For families of students with disabilities, they are often faced with challenges along every step of their child’s education pathway. These challenges include the initial assessment for special education service, creation of the Individualized Education Plan (IEP) and continue through their transition out of the Boston Public Schools.
Looking at transitions specifically, SchoolFacts Boston Family Advisory Board member Michelle Novelle shares, “Although we talk about transition, there are so many things that families are unaware of that are massively important … that schools could work at.”
“There are lots of real, practical steps that can be taken to mitigate some of the stressors that families of kids with special needs feel.”
Please watch this clip as Michelle — a licensed therapist and parent to children with special needs — identifies areas where transitional services provided by the BPS could be improved, including:
- Support around guardianship
- Job training and placement
- Ensuring that students with disabilities are provided with meaningful opportunities for integration into their communities.
Individualized Education Program or Plan (IEP): A comprehensive, legal document that outlines the supports and special education services a student will receive to “make progress and thrive” in school. IEPs are protected under state and federal law.
504 Plan: While a 504 plan is different than an IEP, it is also a legal document designed to support students with disabilities in schools. Unlike an IEP — which may be provided to students who qualify for special education services following an independent educational evaluation (IEE) — a 504 plan is not always preceded by an IEE.

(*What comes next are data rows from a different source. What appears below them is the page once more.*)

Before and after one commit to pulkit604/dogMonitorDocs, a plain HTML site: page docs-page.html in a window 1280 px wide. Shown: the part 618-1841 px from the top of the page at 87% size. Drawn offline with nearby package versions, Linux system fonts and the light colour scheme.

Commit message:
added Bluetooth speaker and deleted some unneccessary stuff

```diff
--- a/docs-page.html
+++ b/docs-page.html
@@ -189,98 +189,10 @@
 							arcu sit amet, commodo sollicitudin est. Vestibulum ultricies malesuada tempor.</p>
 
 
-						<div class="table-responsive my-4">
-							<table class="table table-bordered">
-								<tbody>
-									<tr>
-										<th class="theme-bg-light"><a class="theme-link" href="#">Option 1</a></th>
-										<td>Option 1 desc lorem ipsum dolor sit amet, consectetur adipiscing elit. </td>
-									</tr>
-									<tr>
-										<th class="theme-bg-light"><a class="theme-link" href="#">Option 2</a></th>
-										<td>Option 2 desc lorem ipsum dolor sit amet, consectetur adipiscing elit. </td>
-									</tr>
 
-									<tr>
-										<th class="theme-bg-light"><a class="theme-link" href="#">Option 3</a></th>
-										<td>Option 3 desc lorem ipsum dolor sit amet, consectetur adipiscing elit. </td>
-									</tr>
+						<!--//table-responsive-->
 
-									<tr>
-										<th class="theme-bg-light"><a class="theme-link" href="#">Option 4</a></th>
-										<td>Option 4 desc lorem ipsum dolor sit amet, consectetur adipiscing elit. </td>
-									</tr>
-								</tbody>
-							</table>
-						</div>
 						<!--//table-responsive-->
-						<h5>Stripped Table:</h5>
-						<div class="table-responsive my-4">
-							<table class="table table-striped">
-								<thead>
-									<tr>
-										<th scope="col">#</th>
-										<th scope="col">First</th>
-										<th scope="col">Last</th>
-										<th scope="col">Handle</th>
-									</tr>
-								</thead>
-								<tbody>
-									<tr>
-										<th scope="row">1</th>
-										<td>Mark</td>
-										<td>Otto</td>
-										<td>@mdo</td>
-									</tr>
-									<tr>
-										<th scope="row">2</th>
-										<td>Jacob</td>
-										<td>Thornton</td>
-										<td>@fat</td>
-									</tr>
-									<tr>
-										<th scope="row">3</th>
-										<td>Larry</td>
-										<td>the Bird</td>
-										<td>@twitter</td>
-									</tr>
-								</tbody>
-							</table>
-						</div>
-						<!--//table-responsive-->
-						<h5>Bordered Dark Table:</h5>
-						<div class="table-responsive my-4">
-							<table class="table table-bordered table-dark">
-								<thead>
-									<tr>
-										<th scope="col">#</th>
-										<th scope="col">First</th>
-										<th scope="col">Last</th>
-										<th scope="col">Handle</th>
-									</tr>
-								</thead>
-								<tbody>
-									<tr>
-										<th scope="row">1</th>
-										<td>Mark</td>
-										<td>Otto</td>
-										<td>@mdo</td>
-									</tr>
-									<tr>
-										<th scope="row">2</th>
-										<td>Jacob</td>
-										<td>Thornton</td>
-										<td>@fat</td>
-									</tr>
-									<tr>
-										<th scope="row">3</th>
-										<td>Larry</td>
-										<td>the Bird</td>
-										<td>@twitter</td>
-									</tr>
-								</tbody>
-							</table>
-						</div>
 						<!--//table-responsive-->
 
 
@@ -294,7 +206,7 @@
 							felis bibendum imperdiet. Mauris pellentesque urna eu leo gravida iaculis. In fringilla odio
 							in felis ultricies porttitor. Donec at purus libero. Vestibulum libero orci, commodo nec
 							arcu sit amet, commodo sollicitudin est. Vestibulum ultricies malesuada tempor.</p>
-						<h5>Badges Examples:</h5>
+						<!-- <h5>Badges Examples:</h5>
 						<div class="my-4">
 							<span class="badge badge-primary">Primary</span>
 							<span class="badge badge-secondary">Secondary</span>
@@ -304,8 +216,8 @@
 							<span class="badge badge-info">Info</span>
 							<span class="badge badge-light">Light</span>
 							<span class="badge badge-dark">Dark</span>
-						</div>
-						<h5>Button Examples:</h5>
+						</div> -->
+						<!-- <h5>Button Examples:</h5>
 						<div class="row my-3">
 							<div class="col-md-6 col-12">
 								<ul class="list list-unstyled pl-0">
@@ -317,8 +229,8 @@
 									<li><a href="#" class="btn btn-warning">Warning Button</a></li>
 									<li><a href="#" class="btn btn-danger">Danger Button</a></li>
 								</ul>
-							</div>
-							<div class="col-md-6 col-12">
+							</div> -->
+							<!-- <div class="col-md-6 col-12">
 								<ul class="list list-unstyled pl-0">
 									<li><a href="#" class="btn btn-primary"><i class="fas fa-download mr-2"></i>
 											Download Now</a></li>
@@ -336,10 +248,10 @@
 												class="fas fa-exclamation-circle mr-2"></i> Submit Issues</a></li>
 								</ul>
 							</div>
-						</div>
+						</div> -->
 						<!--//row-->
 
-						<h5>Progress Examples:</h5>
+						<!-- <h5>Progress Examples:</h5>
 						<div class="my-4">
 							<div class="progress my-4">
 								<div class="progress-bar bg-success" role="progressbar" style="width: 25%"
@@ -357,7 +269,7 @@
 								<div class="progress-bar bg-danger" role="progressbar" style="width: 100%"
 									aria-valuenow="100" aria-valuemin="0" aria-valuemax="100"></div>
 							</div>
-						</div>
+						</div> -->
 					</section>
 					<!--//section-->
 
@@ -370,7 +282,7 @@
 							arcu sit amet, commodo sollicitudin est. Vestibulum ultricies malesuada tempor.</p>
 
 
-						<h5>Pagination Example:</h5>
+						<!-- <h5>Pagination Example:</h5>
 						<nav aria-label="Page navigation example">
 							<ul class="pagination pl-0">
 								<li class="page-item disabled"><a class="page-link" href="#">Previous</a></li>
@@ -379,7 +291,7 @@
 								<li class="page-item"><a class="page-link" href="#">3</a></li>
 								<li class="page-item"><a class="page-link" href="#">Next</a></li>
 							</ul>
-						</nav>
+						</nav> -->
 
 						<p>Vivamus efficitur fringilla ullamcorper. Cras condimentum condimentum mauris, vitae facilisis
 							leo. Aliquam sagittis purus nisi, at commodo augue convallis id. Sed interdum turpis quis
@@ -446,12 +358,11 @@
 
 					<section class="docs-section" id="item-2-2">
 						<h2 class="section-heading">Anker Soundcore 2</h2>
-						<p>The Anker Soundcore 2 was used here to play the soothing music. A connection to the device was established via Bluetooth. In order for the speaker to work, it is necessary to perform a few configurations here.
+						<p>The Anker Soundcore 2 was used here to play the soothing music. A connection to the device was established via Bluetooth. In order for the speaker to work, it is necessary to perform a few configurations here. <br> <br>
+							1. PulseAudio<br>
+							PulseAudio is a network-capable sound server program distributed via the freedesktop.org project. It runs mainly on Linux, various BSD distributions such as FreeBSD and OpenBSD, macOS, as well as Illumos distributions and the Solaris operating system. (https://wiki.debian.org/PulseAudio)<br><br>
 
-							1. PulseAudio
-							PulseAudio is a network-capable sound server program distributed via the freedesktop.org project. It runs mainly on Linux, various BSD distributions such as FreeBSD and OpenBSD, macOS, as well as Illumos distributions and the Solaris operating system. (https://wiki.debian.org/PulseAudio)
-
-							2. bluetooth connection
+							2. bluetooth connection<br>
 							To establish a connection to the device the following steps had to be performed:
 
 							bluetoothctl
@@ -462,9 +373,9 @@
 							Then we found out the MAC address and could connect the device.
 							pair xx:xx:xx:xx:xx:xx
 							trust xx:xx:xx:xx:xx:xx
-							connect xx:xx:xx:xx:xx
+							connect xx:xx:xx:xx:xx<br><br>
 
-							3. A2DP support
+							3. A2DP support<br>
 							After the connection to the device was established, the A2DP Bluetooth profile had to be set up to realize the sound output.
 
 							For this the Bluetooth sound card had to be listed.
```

Guardianship: When a student with disabilities reaches the age of 18, parents may need to seek guardianship if their child is unable to make decisions around finances, medical care, and other key decisions. This can be both a lengthy and expensive process through the courts.